Data records:

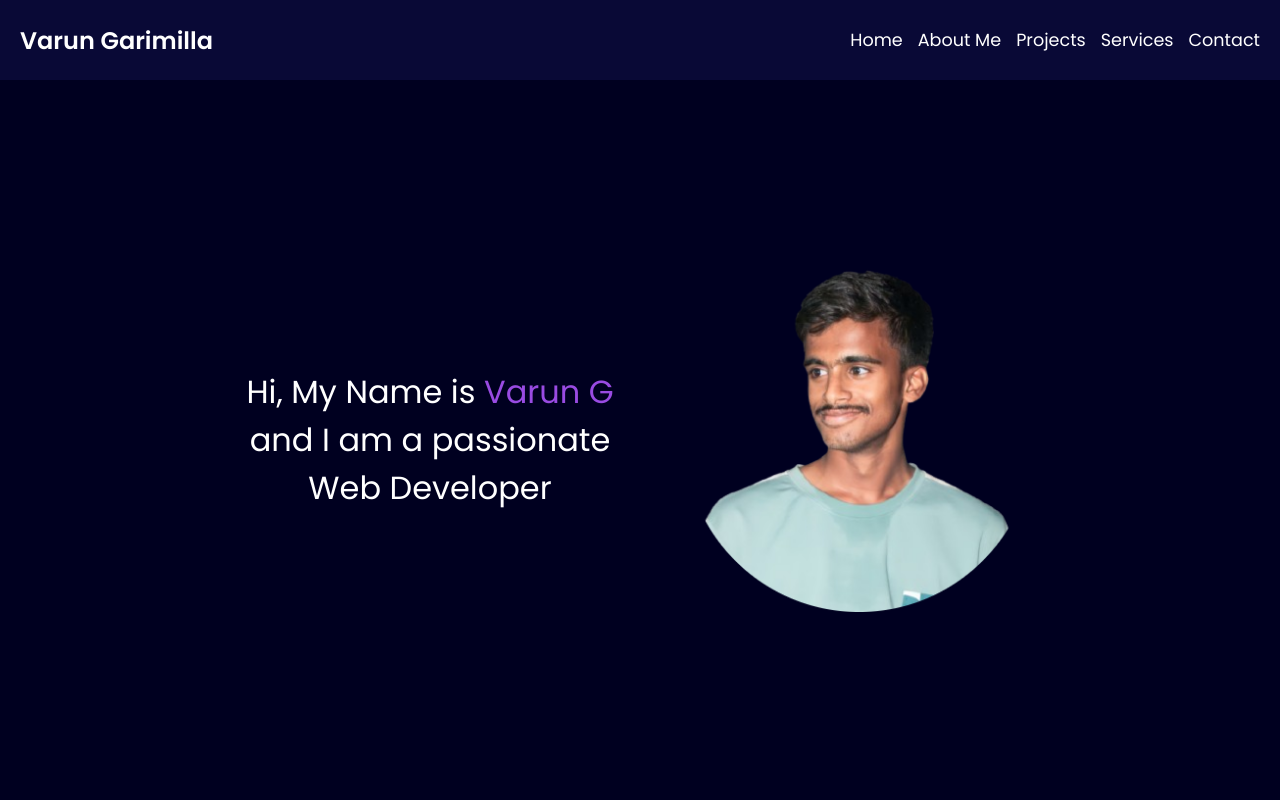
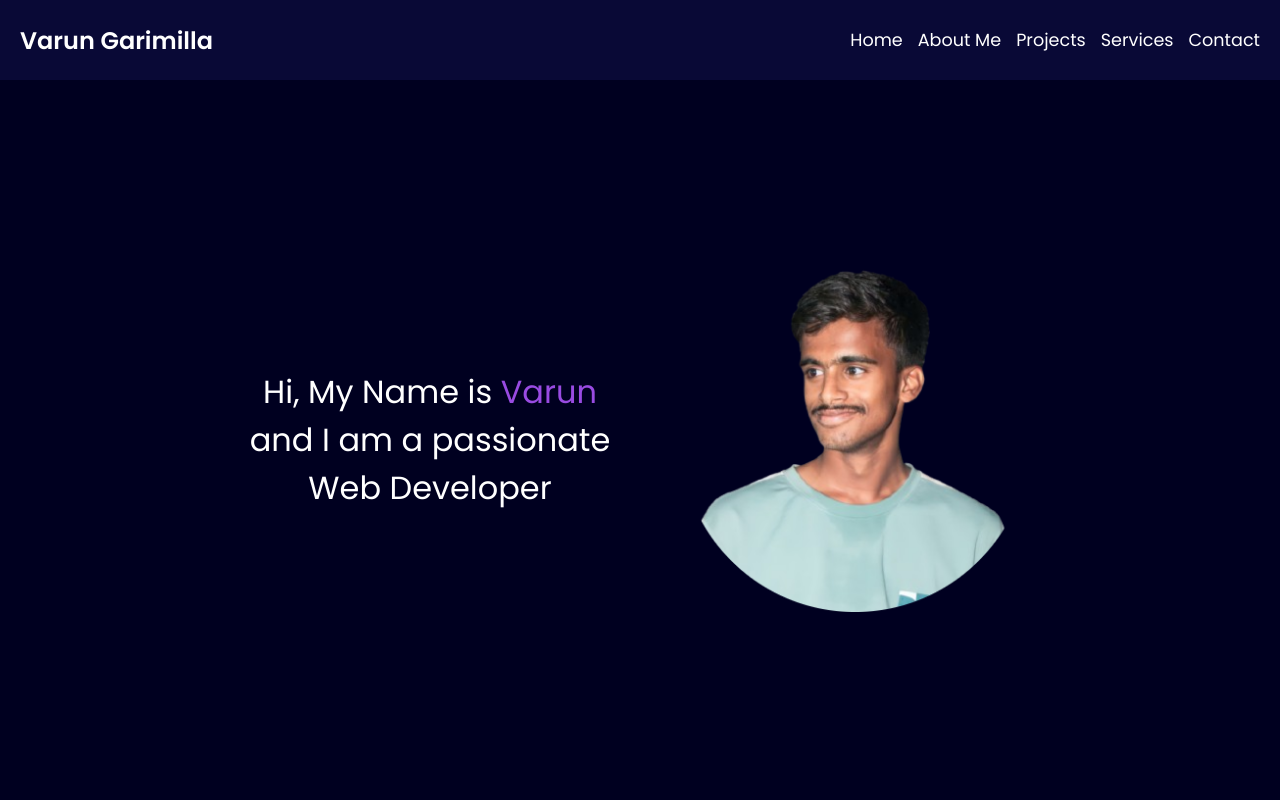
Before and after one commit to TG-bpass/portfolio1, a plain HTML site: page index.html in a window 1280 px wide. Shown: the top 800 px of the page. Drawn offline with Linux system fonts and the light colour scheme.

Commit message:
Update index.html

```diff
--- a/index.html
+++ b/index.html
@@ -36,7 +36,7 @@
 <main>
     <section class="first">
         <div class="left-sec">
-            Hi, My Name is <span class="purple">Varun G</span><br>
+            Hi, My Name is <span class="purple">Varun </span><br>
             <div>and I am a passionate</div>
             <div>Web Developer</div>
         </div>
```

Work task: Copy, without any change, the run of lines from the one with "Update index.html" through the end of the entries above.

Solved exercise:
Update index.html

```diff
--- a/index.html
+++ b/index.html
@@ -36,7 +36,7 @@
 <main>
     <section class="first">
         <div class="left-sec">
-            Hi, My Name is <span class="purple">Varun G</span><br>
+            Hi, My Name is <span class="purple">Varun </span><br>
             <div>and I am a passionate</div>
             <div>Web Developer</div>
         </div>
```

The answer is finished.